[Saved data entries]
● ● ● ● ●
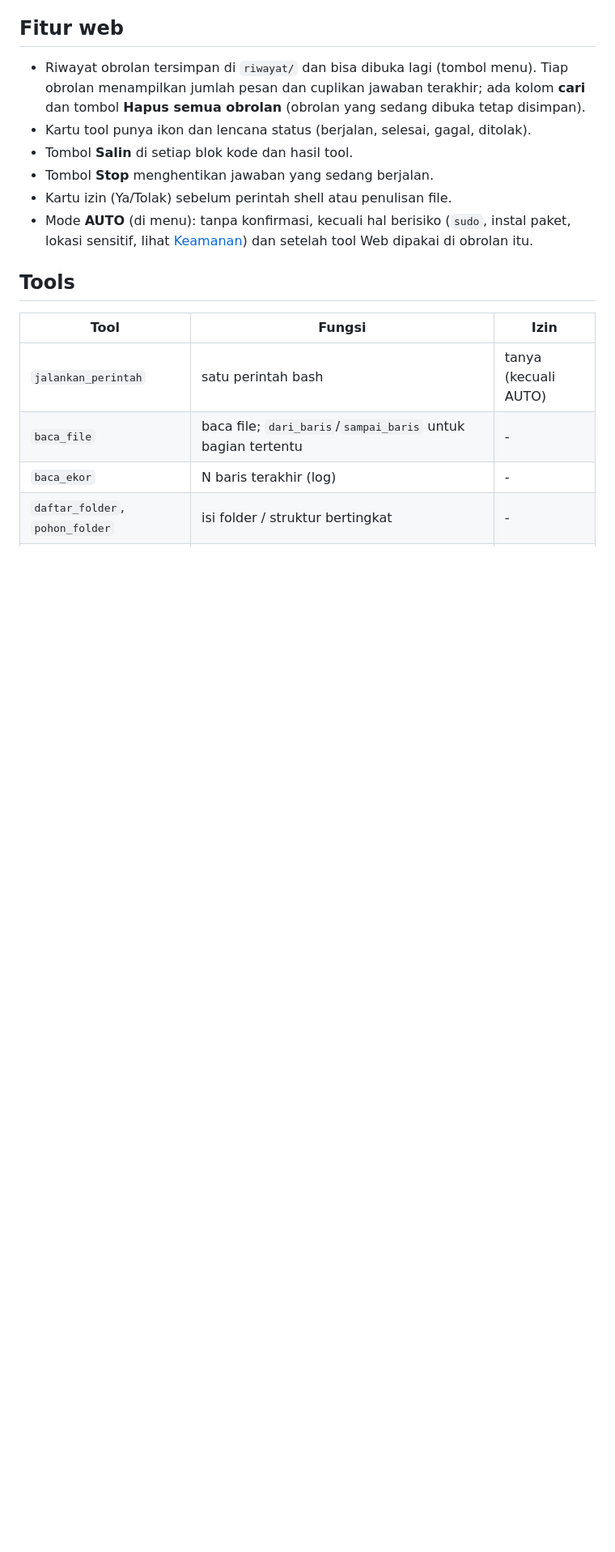
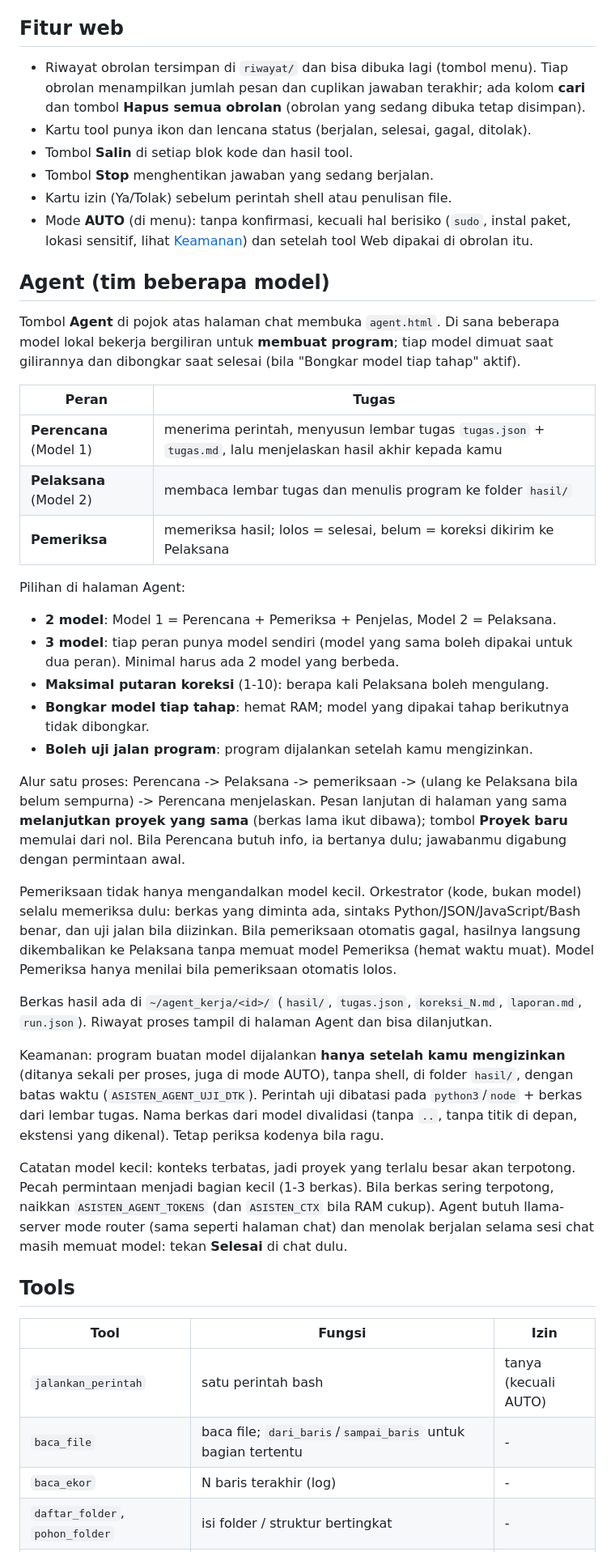
Before and after one commit to MiftahulKhoiri/ai_asisten, a Markdown page: README.md, the part around one of its changes. Shown at 81% size. Drawn GitHub-style; blank space fills up the shorter version.

```diff
--- a/README.md
+++ b/README.md
@@ -344,6 +345,53 @@ Halaman yang butuh JavaScript (mis. harga emas dinamis) bisa terbaca kosong.
 - Mode **AUTO** (di menu): tanpa konfirmasi, kecuali hal berisiko (`sudo`, instal paket, lokasi sensitif,
   lihat [Keamanan](#keamanan)) dan setelah tool Web dipakai di obrolan itu.
 
+## Agent (tim beberapa model)
+
+Tombol **Agent** di pojok atas halaman chat membuka `agent.html`. Di sana beberapa model
+lokal bekerja bergiliran untuk **membuat program**; tiap model dimuat saat gilirannya dan
+dibongkar saat selesai (bila "Bongkar model tiap tahap" aktif).
+
+| Peran | Tugas |
+|---|---|
+| **Perencana** (Model 1) | menerima perintah, menyusun lembar tugas `tugas.json` + `tugas.md`, lalu menjelaskan hasil akhir kepada kamu |
+| **Pelaksana** (Model 2) | membaca lembar tugas dan menulis program ke folder `hasil/` |
+| **Pemeriksa** | memeriksa hasil; lolos = selesai, belum = koreksi dikirim ke Pelaksana |
+
+Pilihan di halaman Agent:
+
+- **2 model**: Model 1 = Perencana + Pemeriksa + Penjelas, Model 2 = Pelaksana.
+- **3 model**: tiap peran punya model sendiri (model yang sama boleh dipakai untuk dua peran).
+  Minimal harus ada 2 model yang berbeda.
+- **Maksimal putaran koreksi** (1-10): berapa kali Pelaksana boleh mengulang.
+- **Bongkar model tiap tahap**: hemat RAM; model yang dipakai tahap berikutnya tidak dibongkar.
+- **Boleh uji jalan program**: program dijalankan setelah kamu mengizinkan.
+
+Alur satu proses: Perencana -> Pelaksana -> pemeriksaan -> (ulang ke Pelaksana bila belum
+sempurna) -> Perencana menjelaskan. Pesan lanjutan di halaman yang sama **melanjutkan proyek
+yang sama** (berkas lama ikut dibawa); tombol **Proyek baru** memulai dari nol. Bila
+Perencana butuh info, ia bertanya dulu; jawabanmu digabung dengan permintaan awal.
+
+Pemeriksaan tidak hanya mengandalkan model kecil. Orkestrator (kode, bukan model) selalu
+memeriksa dulu: berkas yang diminta ada, sintaks Python/JSON/JavaScript/Bash benar, dan uji jalan
+bila diizinkan. Bila pemeriksaan otomatis gagal, hasilnya langsung dikembalikan ke Pelaksana
+tanpa memuat model Pemeriksa (hemat waktu muat). Model Pemeriksa hanya menilai bila
+pemeriksaan otomatis lolos.
+
+Berkas hasil ada di `~/agent_kerja/<id>/` (`hasil/`, `tugas.json`, `koreksi_N.md`, `laporan.md`,
+`run.json`). Riwayat proses tampil di halaman Agent dan bisa dilanjutkan.
+
+Keamanan: program buatan model dijalankan **hanya setelah kamu mengizinkan** (ditanya sekali per
+proses, juga di mode AUTO), tanpa shell, di folder `hasil/`, dengan batas waktu
+(`ASISTEN_AGENT_UJI_DTK`). Perintah uji dibatasi pada `python3`/`node` + berkas dari lembar tugas.
+Nama berkas dari model divalidasi (tanpa `..`, tanpa titik di depan, ekstensi yang dikenal).
+Tetap periksa kodenya bila ragu.
+
+Catatan model kecil: konteks terbatas, jadi proyek yang terlalu besar akan terpotong. Pecah
+permintaan menjadi bagian kecil (1-3 berkas). Bila berkas sering terpotong, naikkan
+`ASISTEN_AGENT_TOKENS` (dan `ASISTEN_CTX` bila RAM cukup). Agent butuh llama-server mode router
+(sama seperti halaman chat) dan menolak berjalan selama sesi chat masih memuat model: tekan
+**Selesai** di chat dulu.
+
 ## Tools
 
 | Tool | Fungsi | Izin |
```
Also changed, not shown: other parts of README.md (+16 -8 lines).
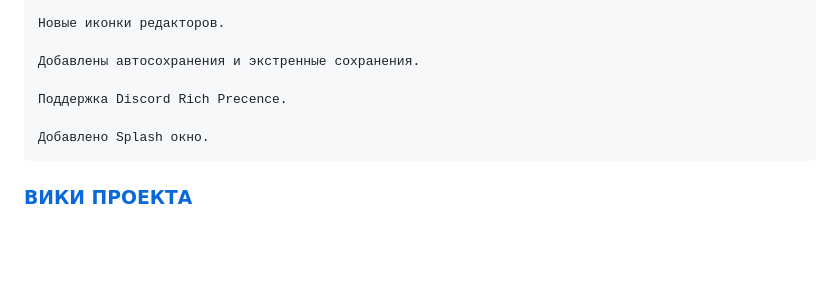
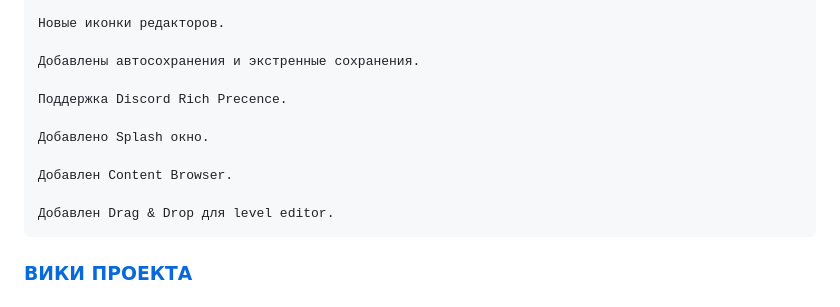
Before and after one commit to predvestnikapocalipsisa-hue/xray-sdk-0.4-Farkashed-Edition, a Markdown page: README.md, the part around one of its changes. GitHub-like rendering; blank space fills up the shorter version.

```diff
--- a/README.md
+++ b/README.md
@@ -73,6 +74,10 @@
 
     Добавлено Splash окно.
 
+    Добавлен Content Browser.
+
+    Добавлен Drag & Drop для level editor.
+
 ### [ВИКИ ПРОЕКТА](https://github.com/predvestnikapocalipsisa-hue/xray-sdk-0.4-Farkashed-Edition/wiki)
 
 ### Установка
```
Also changed, not shown: other parts of README.md (+5 -4 lines).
● ● ● ● ●
## AIM OF THE EXERCISE
Please copy the data above exactly, omitting the pictures.

## TASK SOLUTION
Before and after one commit to MiftahulKhoiri/ai_asisten, a Markdown page: README.md, the part around one of its changes. Shown at 81% size. Drawn GitHub-style; blank space fills up the shorter version.

```diff
--- a/README.md
+++ b/README.md
@@ -344,6 +345,53 @@ Halaman yang butuh JavaScript (mis. harga emas dinamis) bisa terbaca kosong.
 - Mode **AUTO** (di menu): tanpa konfirmasi, kecuali hal berisiko (`sudo`, instal paket, lokasi sensitif,
   lihat [Keamanan](#keamanan)) dan setelah tool Web dipakai di obrolan itu.
 
+## Agent (tim beberapa model)
+
+Tombol **Agent** di pojok atas halaman chat membuka `agent.html`. Di sana beberapa model
+lokal bekerja bergiliran untuk **membuat program**; tiap model dimuat saat gilirannya dan
+dibongkar saat selesai (bila "Bongkar model tiap tahap" aktif).
+
+| Peran | Tugas |
+|---|---|
+| **Perencana** (Model 1) | menerima perintah, menyusun lembar tugas `tugas.json` + `tugas.md`, lalu menjelaskan hasil akhir kepada kamu |
+| **Pelaksana** (Model 2) | membaca lembar tugas dan menulis program ke folder `hasil/` |
+| **Pemeriksa** | memeriksa hasil; lolos = selesai, belum = koreksi dikirim ke Pelaksana |
+
+Pilihan di halaman Agent:
+
+- **2 model**: Model 1 = Perencana + Pemeriksa + Penjelas, Model 2 = Pelaksana.
+- **3 model**: tiap peran punya model sendiri (model yang sama boleh dipakai untuk dua peran).
+  Minimal harus ada 2 model yang berbeda.
+- **Maksimal putaran koreksi** (1-10): berapa kali Pelaksana boleh mengulang.
+- **Bongkar model tiap tahap**: hemat RAM; model yang dipakai tahap berikutnya tidak dibongkar.
+- **Boleh uji jalan program**: program dijalankan setelah kamu mengizinkan.
+
+Alur satu proses: Perencana -> Pelaksana -> pemeriksaan -> (ulang ke Pelaksana bila belum
+sempurna) -> Perencana menjelaskan. Pesan lanjutan di halaman yang sama **melanjutkan proyek
+yang sama** (berkas lama ikut dibawa); tombol **Proyek baru** memulai dari nol. Bila
+Perencana butuh info, ia bertanya dulu; jawabanmu digabung dengan permintaan awal.
+
+Pemeriksaan tidak hanya mengandalkan model kecil. Orkestrator (kode, bukan model) selalu
+memeriksa dulu: berkas yang diminta ada, sintaks Python/JSON/JavaScript/Bash benar, dan uji jalan
+bila diizinkan. Bila pemeriksaan otomatis gagal, hasilnya langsung dikembalikan ke Pelaksana
+tanpa memuat model Pemeriksa (hemat waktu muat). Model Pemeriksa hanya menilai bila
+pemeriksaan otomatis lolos.
+
+Berkas hasil ada di `~/agent_kerja/<id>/` (`hasil/`, `tugas.json`, `koreksi_N.md`, `laporan.md`,
+`run.json`). Riwayat proses tampil di halaman Agent dan bisa dilanjutkan.
+
+Keamanan: program buatan model dijalankan **hanya setelah kamu mengizinkan** (ditanya sekali per
+proses, juga di mode AUTO), tanpa shell, di folder `hasil/`, dengan batas waktu
+(`ASISTEN_AGENT_UJI_DTK`). Perintah uji dibatasi pada `python3`/`node` + berkas dari lembar tugas.
+Nama berkas dari model divalidasi (tanpa `..`, tanpa titik di depan, ekstensi yang dikenal).
+Tetap periksa kodenya bila ragu.
+
+Catatan model kecil: konteks terbatas, jadi proyek yang terlalu besar akan terpotong. Pecah
+permintaan menjadi bagian kecil (1-3 berkas). Bila berkas sering terpotong, naikkan
+`ASISTEN_AGENT_TOKENS` (dan `ASISTEN_CTX` bila RAM cukup). Agent butuh llama-server mode router
+(sama seperti halaman chat) dan menolak berjalan selama sesi chat masih memuat model: tekan
+**Selesai** di chat dulu.
+
 ## Tools
 
 | Tool | Fungsi | Izin |
```
Also changed, not shown: other parts of README.md (+16 -8 lines).
Before and after one commit to predvestnikapocalipsisa-hue/xray-sdk-0.4-Farkashed-Edition, a Markdown page: README.md, the part around one of its changes. GitHub-like rendering; blank space fills up the shorter version.

```diff
--- a/README.md
+++ b/README.md
@@ -73,6 +74,10 @@
 
     Добавлено Splash окно.
 
+    Добавлен Content Browser.
+
+    Добавлен Drag & Drop для level editor.
+
 ### [ВИКИ ПРОЕКТА](https://github.com/predvestnikapocalipsisa-hue/xray-sdk-0.4-Farkashed-Edition/wiki)
 
 ### Установка
```
Also changed, not shown: other parts of README.md (+5 -4 lines).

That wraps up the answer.